**WORK TO COMPLETE:** Copy out the entries below precisely; nothing is to be omitted.

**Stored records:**
*** Block opens ***
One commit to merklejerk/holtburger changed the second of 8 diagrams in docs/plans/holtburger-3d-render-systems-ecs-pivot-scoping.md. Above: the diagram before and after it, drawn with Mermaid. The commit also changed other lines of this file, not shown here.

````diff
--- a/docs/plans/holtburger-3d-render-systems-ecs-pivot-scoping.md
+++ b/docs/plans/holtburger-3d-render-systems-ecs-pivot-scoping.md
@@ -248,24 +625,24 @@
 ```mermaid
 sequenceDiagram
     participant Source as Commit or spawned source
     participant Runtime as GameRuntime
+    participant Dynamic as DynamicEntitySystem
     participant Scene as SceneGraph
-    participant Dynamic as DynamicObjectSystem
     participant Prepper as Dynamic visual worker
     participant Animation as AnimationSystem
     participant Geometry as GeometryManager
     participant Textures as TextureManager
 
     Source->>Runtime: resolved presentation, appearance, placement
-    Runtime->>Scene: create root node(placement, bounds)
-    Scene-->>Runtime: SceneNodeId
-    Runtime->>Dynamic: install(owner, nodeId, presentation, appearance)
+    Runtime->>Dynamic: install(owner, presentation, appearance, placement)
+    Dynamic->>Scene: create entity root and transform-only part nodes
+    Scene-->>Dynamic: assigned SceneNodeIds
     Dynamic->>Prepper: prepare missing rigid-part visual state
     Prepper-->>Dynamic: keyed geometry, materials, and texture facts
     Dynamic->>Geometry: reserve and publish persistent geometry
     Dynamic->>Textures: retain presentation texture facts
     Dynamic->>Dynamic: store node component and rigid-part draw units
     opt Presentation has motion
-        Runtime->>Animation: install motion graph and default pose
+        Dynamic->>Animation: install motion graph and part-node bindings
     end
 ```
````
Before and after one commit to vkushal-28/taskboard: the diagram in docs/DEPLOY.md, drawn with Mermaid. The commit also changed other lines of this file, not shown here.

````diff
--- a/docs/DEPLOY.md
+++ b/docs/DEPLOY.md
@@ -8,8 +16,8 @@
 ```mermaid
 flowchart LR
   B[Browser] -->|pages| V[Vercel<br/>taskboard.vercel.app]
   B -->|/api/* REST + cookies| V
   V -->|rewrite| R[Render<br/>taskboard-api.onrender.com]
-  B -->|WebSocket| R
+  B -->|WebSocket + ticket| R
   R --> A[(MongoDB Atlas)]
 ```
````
*** Block closes ***
**SOLUTION:**
One commit to merklejerk/holtburger changed the second of 8 diagrams in docs/plans/holtburger-3d-render-systems-ecs-pivot-scoping.md. Above: the diagram before and after it, drawn with Mermaid. The commit also changed other lines of this file, not shown here.

````diff
--- a/docs/plans/holtburger-3d-render-systems-ecs-pivot-scoping.md
+++ b/docs/plans/holtburger-3d-render-systems-ecs-pivot-scoping.md
@@ -248,24 +625,24 @@
 ```mermaid
 sequenceDiagram
     participant Source as Commit or spawned source
     participant Runtime as GameRuntime
+    participant Dynamic as DynamicEntitySystem
     participant Scene as SceneGraph
-    participant Dynamic as DynamicObjectSystem
     participant Prepper as Dynamic visual worker
     participant Animation as AnimationSystem
     participant Geometry as GeometryManager
     participant Textures as TextureManager
 
     Source->>Runtime: resolved presentation, appearance, placement
-    Runtime->>Scene: create root node(placement, bounds)
-    Scene-->>Runtime: SceneNodeId
-    Runtime->>Dynamic: install(owner, nodeId, presentation, appearance)
+    Runtime->>Dynamic: install(owner, presentation, appearance, placement)
+    Dynamic->>Scene: create entity root and transform-only part nodes
+    Scene-->>Dynamic: assigned SceneNodeIds
     Dynamic->>Prepper: prepare missing rigid-part visual state
     Prepper-->>Dynamic: keyed geometry, materials, and texture facts
     Dynamic->>Geometry: reserve and publish persistent geometry
     Dynamic->>Textures: retain presentation texture facts
     Dynamic->>Dynamic: store node component and rigid-part draw units
     opt Presentation has motion
-        Runtime->>Animation: install motion graph and default pose
+        Dynamic->>Animation: install motion graph and part-node bindings
     end
 ```
````
Before and after one commit to vkushal-28/taskboard: the diagram in docs/DEPLOY.md, drawn with Mermaid. The commit also changed other lines of this file, not shown here.

````diff
--- a/docs/DEPLOY.md
+++ b/docs/DEPLOY.md
@@ -8,8 +16,8 @@
 ```mermaid
 flowchart LR
   B[Browser] -->|pages| V[Vercel<br/>taskboard.vercel.app]
   B -->|/api/* REST + cookies| V
   V -->|rewrite| R[Render<br/>taskboard-api.onrender.com]
-  B -->|WebSocket| R
+  B -->|WebSocket + ticket| R
   R --> A[(MongoDB Atlas)]
 ```
````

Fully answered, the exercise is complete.